In the entries below, find each line with the word "MyHomePage" and return it.

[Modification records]
===
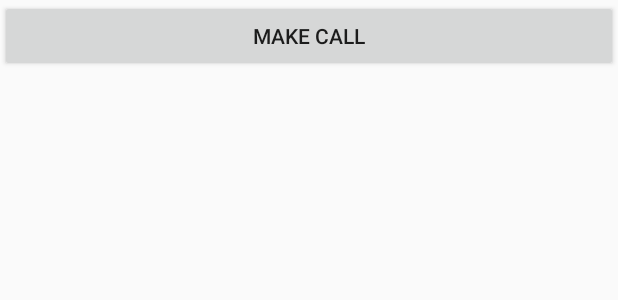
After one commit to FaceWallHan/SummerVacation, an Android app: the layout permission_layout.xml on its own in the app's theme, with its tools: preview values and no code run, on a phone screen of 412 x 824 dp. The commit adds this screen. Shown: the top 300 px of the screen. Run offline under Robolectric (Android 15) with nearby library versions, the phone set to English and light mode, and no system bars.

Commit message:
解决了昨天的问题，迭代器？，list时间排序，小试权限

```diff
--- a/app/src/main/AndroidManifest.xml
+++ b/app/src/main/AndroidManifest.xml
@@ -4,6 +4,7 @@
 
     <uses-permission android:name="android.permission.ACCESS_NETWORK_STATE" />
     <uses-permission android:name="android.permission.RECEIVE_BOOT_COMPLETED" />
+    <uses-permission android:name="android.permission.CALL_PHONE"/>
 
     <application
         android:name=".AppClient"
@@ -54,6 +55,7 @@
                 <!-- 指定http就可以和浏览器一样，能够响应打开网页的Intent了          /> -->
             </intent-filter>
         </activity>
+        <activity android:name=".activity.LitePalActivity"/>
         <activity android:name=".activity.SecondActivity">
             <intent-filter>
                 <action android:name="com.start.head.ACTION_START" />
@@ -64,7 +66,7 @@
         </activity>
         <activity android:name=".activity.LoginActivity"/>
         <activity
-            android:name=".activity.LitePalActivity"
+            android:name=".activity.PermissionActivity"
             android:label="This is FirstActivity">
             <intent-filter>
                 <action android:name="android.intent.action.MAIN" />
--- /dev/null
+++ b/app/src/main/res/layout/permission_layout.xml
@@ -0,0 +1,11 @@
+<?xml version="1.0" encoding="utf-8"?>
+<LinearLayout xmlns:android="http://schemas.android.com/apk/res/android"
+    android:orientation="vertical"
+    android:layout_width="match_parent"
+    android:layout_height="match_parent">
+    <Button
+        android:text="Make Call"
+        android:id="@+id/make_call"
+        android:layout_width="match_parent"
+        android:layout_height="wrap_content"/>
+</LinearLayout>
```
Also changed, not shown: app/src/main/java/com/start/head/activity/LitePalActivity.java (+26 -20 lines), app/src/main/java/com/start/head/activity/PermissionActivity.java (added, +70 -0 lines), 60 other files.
===
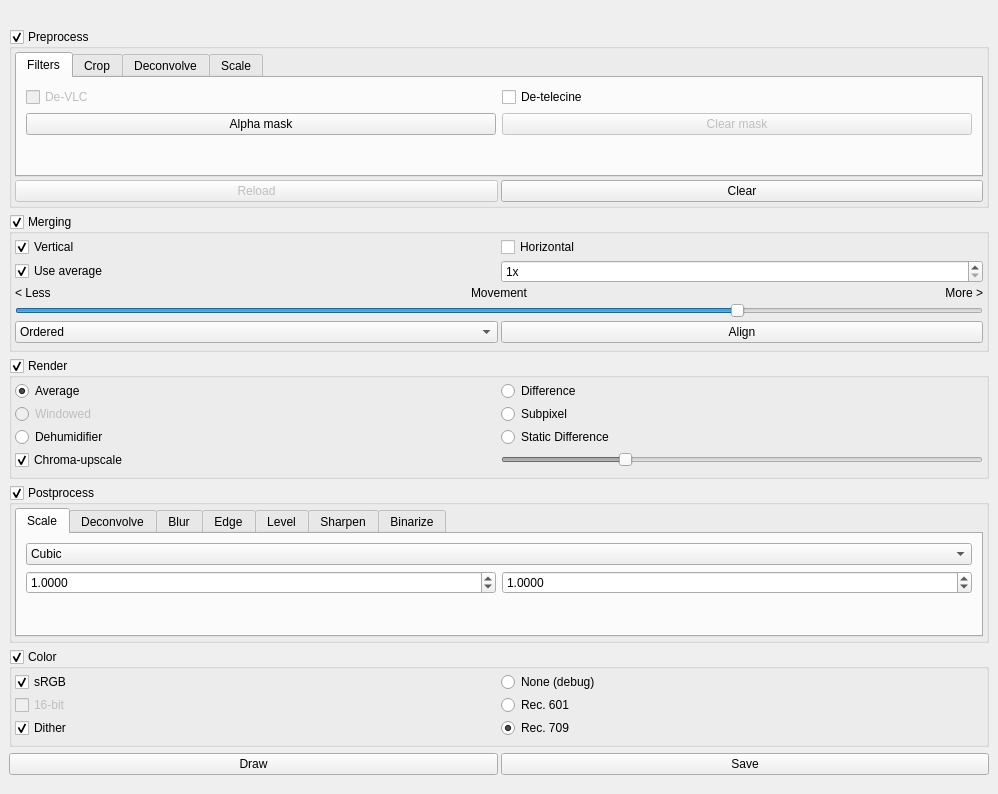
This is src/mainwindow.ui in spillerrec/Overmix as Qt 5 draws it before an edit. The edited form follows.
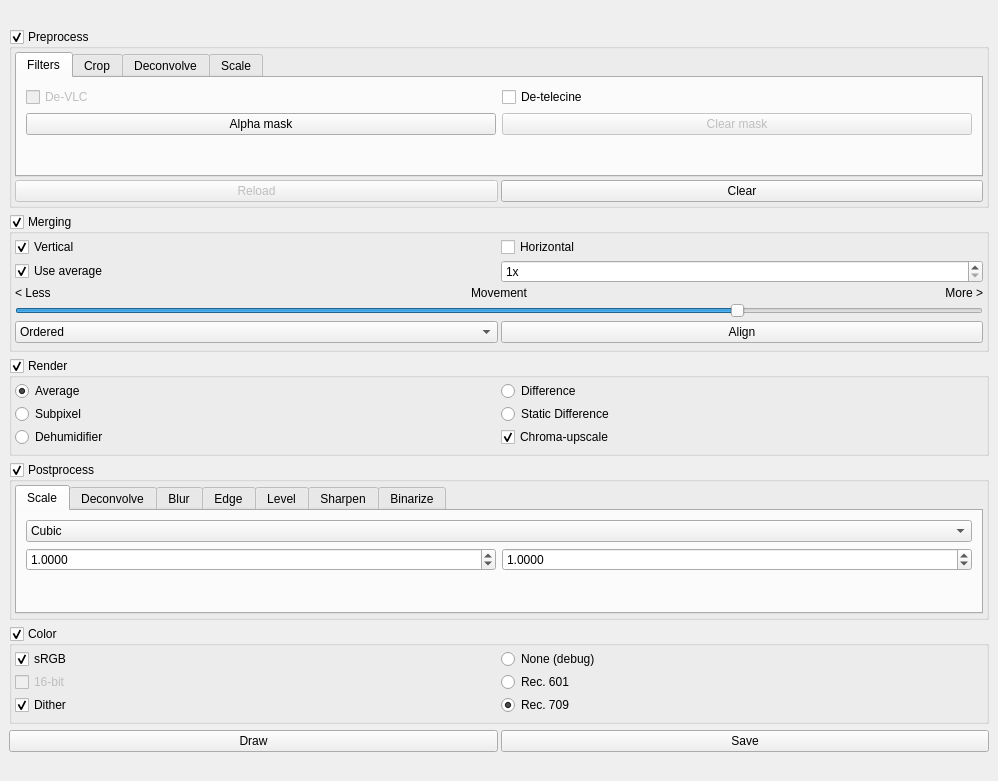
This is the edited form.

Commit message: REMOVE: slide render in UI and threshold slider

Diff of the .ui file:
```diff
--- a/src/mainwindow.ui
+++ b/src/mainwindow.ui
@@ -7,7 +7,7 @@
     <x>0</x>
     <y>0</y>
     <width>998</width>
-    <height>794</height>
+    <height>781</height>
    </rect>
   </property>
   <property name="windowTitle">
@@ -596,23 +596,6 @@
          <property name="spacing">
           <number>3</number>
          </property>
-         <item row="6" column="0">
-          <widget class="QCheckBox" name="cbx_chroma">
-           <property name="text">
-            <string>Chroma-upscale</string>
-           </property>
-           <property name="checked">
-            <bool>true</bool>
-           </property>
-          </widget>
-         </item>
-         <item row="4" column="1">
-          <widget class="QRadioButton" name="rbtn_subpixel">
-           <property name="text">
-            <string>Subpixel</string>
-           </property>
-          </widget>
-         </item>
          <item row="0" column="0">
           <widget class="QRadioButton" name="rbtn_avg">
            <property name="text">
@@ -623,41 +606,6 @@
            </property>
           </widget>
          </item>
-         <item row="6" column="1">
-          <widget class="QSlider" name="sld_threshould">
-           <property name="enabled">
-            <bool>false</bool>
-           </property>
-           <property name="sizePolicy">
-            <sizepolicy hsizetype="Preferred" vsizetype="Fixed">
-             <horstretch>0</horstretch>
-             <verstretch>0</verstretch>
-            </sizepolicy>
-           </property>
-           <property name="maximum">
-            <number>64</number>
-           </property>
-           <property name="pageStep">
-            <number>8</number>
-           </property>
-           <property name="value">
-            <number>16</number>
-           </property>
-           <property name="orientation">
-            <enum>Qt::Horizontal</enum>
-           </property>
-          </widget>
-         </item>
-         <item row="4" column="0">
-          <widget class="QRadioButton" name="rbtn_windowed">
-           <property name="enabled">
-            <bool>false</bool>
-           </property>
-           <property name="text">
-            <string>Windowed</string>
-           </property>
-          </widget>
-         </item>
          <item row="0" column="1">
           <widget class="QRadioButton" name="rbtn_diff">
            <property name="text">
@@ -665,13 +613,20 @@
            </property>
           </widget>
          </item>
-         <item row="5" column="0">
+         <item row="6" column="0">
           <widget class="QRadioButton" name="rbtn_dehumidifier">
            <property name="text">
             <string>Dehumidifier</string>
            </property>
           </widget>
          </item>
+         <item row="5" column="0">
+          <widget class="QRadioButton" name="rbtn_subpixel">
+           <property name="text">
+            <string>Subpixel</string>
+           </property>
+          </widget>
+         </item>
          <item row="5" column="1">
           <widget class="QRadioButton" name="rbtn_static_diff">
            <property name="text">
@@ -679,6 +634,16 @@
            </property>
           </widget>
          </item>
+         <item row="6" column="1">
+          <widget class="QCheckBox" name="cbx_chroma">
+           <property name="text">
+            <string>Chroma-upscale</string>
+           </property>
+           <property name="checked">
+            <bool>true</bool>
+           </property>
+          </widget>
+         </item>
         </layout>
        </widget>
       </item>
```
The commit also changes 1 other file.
===
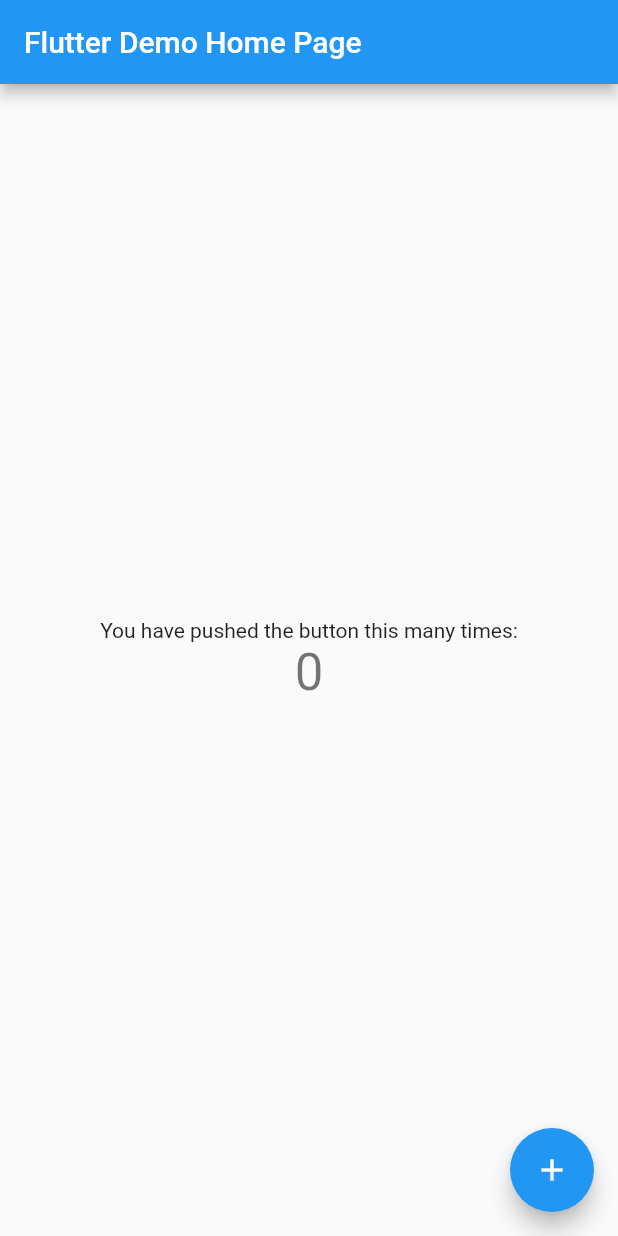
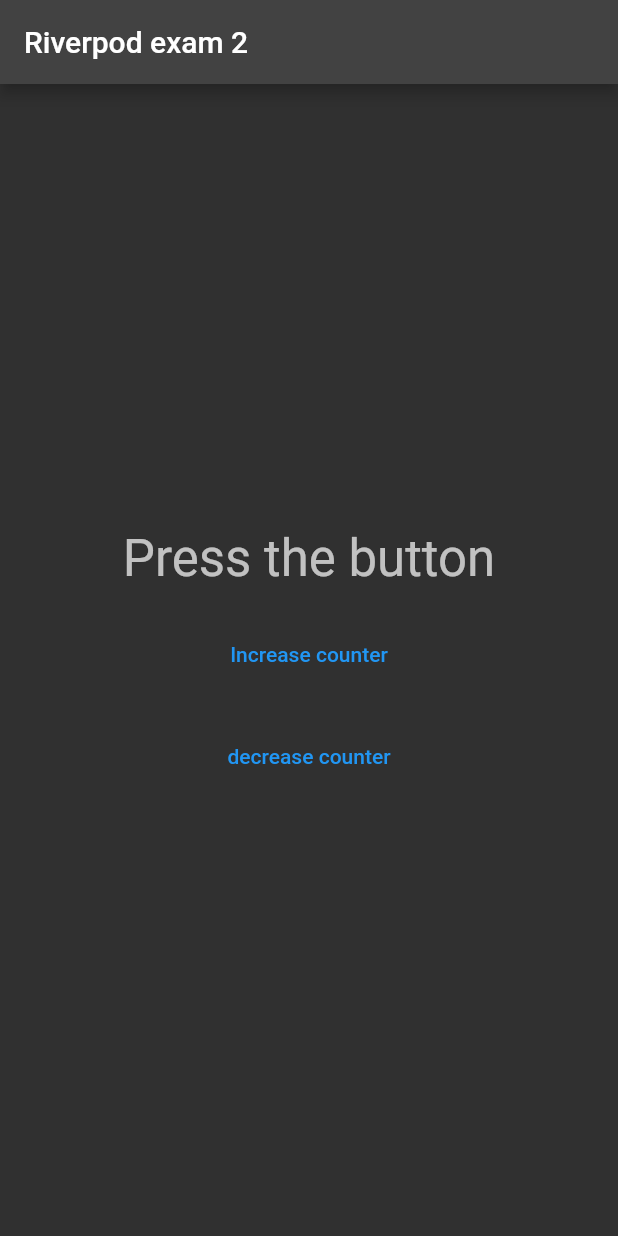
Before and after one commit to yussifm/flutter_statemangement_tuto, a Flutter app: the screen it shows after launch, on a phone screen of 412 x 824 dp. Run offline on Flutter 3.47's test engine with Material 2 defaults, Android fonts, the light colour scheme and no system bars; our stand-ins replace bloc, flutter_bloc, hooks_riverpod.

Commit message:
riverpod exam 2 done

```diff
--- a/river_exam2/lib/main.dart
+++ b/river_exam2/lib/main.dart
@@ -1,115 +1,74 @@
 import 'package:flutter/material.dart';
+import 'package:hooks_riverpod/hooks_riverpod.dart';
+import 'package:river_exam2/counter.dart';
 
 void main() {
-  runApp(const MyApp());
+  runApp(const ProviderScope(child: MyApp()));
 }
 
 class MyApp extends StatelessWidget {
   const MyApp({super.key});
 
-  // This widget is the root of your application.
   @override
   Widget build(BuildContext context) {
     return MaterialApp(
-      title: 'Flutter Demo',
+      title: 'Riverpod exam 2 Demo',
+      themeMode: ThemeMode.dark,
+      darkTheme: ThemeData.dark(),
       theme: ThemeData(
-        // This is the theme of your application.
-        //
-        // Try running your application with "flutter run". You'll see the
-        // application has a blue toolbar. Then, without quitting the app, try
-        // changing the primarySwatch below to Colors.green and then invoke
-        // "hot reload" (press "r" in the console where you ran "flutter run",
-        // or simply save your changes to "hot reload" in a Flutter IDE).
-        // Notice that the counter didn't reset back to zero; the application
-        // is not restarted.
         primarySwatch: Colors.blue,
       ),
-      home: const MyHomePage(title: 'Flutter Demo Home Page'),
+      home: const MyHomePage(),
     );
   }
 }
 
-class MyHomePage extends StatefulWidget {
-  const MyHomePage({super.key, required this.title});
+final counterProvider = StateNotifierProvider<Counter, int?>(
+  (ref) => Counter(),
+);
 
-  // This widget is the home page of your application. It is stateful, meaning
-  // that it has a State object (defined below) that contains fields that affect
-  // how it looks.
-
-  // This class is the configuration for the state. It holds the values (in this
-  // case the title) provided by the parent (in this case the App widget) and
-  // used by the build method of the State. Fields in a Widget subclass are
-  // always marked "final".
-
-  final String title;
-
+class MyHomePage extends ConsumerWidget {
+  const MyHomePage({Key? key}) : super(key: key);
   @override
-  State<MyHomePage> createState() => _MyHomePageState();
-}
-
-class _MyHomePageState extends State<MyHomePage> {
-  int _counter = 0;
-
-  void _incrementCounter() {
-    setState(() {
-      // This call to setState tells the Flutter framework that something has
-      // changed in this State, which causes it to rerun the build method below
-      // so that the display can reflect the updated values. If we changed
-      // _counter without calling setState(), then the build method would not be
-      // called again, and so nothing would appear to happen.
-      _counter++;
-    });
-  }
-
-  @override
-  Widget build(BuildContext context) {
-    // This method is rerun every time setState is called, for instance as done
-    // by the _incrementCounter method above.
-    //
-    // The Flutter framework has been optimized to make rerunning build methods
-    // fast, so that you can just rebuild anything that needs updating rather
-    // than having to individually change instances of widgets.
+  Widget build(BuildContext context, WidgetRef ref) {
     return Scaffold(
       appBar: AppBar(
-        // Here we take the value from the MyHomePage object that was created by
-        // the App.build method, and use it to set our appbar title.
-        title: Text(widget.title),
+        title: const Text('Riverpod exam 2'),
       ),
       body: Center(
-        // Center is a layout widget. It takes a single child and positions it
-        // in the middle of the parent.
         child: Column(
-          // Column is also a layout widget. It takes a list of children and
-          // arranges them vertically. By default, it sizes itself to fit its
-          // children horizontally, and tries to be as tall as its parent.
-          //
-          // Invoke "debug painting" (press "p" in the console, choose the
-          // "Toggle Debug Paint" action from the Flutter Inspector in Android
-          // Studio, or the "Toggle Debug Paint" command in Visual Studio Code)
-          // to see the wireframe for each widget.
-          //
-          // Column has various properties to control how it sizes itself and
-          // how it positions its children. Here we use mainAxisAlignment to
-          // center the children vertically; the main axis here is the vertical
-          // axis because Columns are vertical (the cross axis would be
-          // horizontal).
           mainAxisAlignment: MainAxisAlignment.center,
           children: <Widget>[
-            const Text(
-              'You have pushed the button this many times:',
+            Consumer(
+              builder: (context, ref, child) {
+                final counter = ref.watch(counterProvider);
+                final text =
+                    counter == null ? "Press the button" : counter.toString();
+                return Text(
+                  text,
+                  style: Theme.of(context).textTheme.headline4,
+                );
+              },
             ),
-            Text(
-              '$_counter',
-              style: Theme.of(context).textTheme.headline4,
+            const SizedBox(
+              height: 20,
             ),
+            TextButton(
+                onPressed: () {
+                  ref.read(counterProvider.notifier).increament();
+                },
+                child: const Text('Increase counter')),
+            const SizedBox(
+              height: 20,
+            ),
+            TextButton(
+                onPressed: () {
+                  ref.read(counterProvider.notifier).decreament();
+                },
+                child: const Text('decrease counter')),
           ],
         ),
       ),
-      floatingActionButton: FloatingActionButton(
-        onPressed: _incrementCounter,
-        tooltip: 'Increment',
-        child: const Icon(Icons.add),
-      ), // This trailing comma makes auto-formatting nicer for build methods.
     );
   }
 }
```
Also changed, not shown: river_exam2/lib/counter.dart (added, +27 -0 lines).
===
■ Your solution:
-      home: const MyHomePage(title: 'Flutter Demo Home Page'),
+      home: const MyHomePage(),
-class MyHomePage extends StatefulWidget {
-  const MyHomePage({super.key, required this.title});
+class MyHomePage extends ConsumerWidget {
+  const MyHomePage({Key? key}) : super(key: key);
-  State<MyHomePage> createState() => _MyHomePageState();
-class _MyHomePageState extends State<MyHomePage> {
-        // Here we take the value from the MyHomePage object that was created by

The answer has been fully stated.